━━━━━ The input

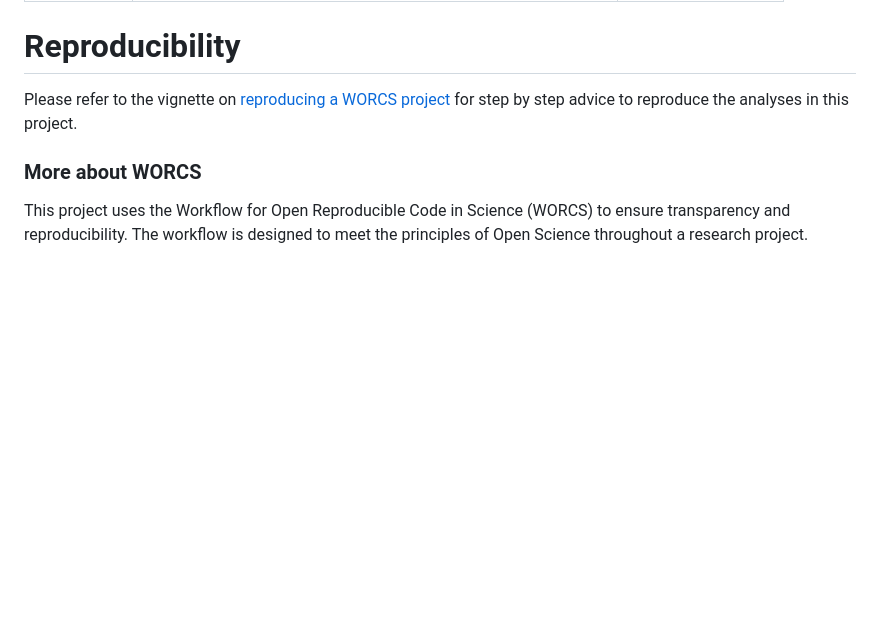
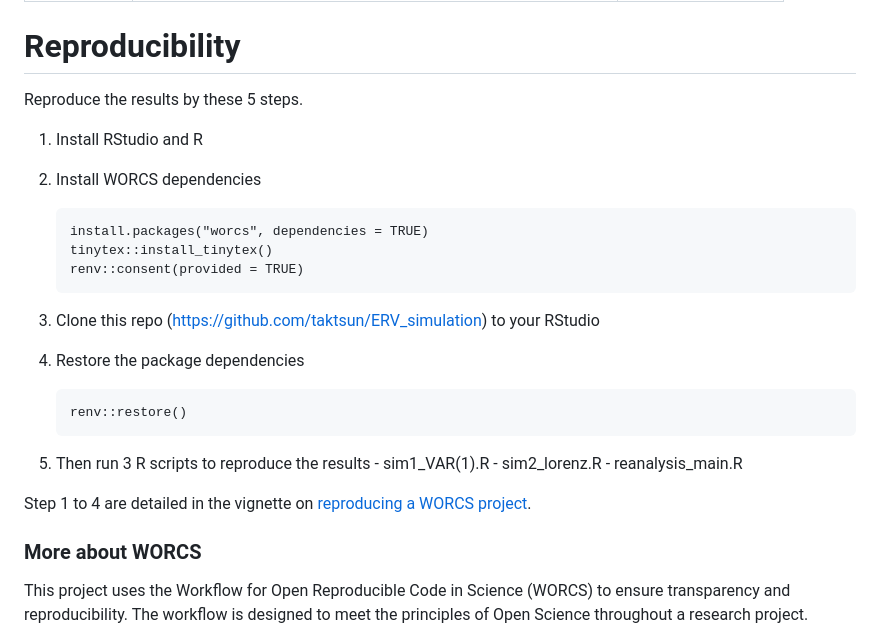
Before and after one commit to taktsun/ERV_simulation, a Markdown page: README.md, the part around one of its changes. Drawn GitHub-style; blank space fills up the shorter version.

Commit message:
udpate readme

```diff
--- a/README.md
+++ b/README.md
@@ -58,7 +59,27 @@ codebook| Codebooks for [dataset 1 - 3 (Blanke et al., 2020)](https://osf.io/mxj
 <!--  * A contributor code of conduct, https://www.contributor-covenant.org/ -->
 
 # Reproducibility
-Please refer to the vignette on [reproducing a WORCS project](https://cjvanlissa.github.io/worcs/articles/reproduce.html) for step by step advice to reproduce the analyses in this project.
+Reproduce the results by these 5 steps.
+
+ 1. Install RStudio and R
+ 2. Install WORCS dependencies
+
+		install.packages("worcs", dependencies = TRUE)
+		tinytex::install_tinytex()
+		renv::consent(provided = TRUE)
+
+ 3. Clone this repo (https://github.com/taktsun/ERV_simulation) to your RStudio
+ 4. Restore the package dependencies
+
+
+	    renv::restore()
+
+ 5. Then run 3 R scripts to reproduce the results
+		- sim1_VAR(1).R
+		- sim2_lorenz.R
+		- reanalysis_main.R
+
+Step 1 to 4 are detailed in the vignette on [reproducing a WORCS project](https://cjvanlissa.github.io/worcs/articles/reproduce.html).
 
 
 <!-- If your project deviates from the steps outlined in the vignette on     -->
```
Also changed, not shown: other parts of README.md (+1 -0 lines).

━━━━━━━━━━

**Exercise directions**
Strip the images and return the remaining data exactly.

**Answer section**
Before and after one commit to taktsun/ERV_simulation, a Markdown page: README.md, the part around one of its changes. Drawn GitHub-style; blank space fills up the shorter version.

Commit message:
udpate readme

```diff
--- a/README.md
+++ b/README.md
@@ -58,7 +59,27 @@ codebook| Codebooks for [dataset 1 - 3 (Blanke et al., 2020)](https://osf.io/mxj
 <!--  * A contributor code of conduct, https://www.contributor-covenant.org/ -->
 
 # Reproducibility
-Please refer to the vignette on [reproducing a WORCS project](https://cjvanlissa.github.io/worcs/articles/reproduce.html) for step by step advice to reproduce the analyses in this project.
+Reproduce the results by these 5 steps.
+
+ 1. Install RStudio and R
+ 2. Install WORCS dependencies
+
+		install.packages("worcs", dependencies = TRUE)
+		tinytex::install_tinytex()
+		renv::consent(provided = TRUE)
+
+ 3. Clone this repo (https://github.com/taktsun/ERV_simulation) to your RStudio
+ 4. Restore the package dependencies
+
+
+	    renv::restore()
+
+ 5. Then run 3 R scripts to reproduce the results
+		- sim1_VAR(1).R
+		- sim2_lorenz.R
+		- reanalysis_main.R
+
+Step 1 to 4 are detailed in the vignette on [reproducing a WORCS project](https://cjvanlissa.github.io/worcs/articles/reproduce.html).
 
 
 <!-- If your project deviates from the steps outlined in the vignette on     -->
```
Also changed, not shown: other parts of README.md (+1 -0 lines).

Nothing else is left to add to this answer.